Accurate manipulation of metabolites in monolignol biosynthesis is a key step for controlling lignin content, structure, and other wood properties important to the bioenergy and biomaterial industries. A crucial component of this strategy is predicting how single and combinatorial knockdowns of monolignol specific gene transcripts influence the abundance of monolignol proteins, which are the driving mechanisms of monolignol biosynthesis. Computational models have been developed to estimate protein abundances from transcript perturbations of monolignol specific genes. The accuracy of these models, however, is hindered by their inability to capture indirect regulatory influences on other pathway genes. Here, we examine the manifestation of these indirect influences on transgenic transcript and protein abundances, identifying putative indirect regulatory influences that occur when one or more specific monolignol pathway genes are perturbed. We created a computational model using sparse maximum likelihood to estimate the resulting monolignol transcript and protein abundances in transgenic Populus trichocarpa based on targeted knockdowns of specific monolignol genes. Using in-silico simulations of this model and root mean square error, we showed that our model more accurately estimated transcript and protein abundances, in comparison to previous models, when individual and families of monolignol genes were perturbed. We leveraged insight from the inferred network structure obtained from our model to identify potential genes, including PtrHCT, PtrCAD, and Ptr4CL, involved in post-transcriptional and/or post-translational regulation.
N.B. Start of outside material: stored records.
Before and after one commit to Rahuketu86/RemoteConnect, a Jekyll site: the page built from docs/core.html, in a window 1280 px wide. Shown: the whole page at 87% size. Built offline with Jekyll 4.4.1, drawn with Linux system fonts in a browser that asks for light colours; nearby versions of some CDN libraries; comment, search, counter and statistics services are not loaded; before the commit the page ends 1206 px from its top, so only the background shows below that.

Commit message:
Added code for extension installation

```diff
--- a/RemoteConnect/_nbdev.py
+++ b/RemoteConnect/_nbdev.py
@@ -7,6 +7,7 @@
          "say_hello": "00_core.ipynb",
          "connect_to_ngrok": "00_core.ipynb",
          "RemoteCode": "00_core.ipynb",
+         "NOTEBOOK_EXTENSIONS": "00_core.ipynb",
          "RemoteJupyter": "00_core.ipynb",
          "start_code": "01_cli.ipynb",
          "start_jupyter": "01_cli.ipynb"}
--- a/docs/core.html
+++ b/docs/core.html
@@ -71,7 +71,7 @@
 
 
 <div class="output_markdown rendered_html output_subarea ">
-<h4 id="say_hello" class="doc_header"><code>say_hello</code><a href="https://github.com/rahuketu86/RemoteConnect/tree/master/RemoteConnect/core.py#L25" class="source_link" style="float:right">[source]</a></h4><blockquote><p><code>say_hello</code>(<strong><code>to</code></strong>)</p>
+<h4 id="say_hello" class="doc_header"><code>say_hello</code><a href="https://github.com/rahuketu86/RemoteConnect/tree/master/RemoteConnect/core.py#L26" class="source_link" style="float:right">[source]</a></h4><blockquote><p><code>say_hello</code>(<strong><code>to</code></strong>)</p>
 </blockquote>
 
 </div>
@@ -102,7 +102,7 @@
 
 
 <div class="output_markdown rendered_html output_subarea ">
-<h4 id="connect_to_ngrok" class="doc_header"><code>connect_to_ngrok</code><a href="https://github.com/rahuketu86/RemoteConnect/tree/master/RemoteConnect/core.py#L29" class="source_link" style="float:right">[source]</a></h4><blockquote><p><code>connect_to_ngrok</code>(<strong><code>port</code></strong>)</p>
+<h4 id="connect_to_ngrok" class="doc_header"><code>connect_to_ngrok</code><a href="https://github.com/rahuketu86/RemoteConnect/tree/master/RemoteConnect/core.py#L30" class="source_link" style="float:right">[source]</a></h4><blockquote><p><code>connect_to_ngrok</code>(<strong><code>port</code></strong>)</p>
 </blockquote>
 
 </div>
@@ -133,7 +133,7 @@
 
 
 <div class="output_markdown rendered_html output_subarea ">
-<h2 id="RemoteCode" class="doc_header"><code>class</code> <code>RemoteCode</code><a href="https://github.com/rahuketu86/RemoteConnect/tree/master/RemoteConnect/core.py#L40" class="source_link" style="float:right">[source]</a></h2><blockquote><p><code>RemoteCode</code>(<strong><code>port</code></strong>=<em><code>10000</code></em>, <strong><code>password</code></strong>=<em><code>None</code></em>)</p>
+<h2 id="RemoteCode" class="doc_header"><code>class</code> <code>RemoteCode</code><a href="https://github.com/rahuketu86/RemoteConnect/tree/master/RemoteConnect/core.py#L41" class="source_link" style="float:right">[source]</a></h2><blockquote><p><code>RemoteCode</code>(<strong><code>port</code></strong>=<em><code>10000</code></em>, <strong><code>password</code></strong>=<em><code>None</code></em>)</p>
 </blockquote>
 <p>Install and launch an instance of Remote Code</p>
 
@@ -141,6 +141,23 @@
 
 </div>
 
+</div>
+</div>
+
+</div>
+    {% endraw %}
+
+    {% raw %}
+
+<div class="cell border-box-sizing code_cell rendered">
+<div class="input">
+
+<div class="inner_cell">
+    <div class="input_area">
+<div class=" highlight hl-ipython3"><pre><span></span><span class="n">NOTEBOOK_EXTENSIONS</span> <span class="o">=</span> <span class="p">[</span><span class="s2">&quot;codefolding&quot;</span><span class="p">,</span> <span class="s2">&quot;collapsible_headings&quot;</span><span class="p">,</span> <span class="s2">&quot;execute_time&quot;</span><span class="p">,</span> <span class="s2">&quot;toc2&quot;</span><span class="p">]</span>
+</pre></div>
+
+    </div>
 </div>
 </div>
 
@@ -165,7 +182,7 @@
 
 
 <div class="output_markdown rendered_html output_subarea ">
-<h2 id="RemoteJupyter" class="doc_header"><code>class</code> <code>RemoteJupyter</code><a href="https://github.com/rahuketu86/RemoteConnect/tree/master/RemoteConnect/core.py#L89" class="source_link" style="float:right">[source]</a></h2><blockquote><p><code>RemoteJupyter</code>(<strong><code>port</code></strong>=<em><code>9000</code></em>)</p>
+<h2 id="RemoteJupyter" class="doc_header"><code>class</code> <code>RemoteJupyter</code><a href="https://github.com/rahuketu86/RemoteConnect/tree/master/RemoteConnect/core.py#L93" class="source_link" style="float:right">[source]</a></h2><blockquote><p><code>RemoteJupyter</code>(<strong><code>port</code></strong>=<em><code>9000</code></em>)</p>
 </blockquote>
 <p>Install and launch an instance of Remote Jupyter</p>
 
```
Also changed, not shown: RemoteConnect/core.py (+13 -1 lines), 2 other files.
Our model provides a useful computational tool for exploring the cascaded impact of single and combinatorial modifications of monolignol specific genes on lignin and other wood properties.
ASJC Scopus subject areas
- Ecology, Evolution, Behavior and Systematics
- Modeling and Simulation
- Molecular Biology
- Cellular and Molecular Neuroscience
- Computational Theory and Mathematics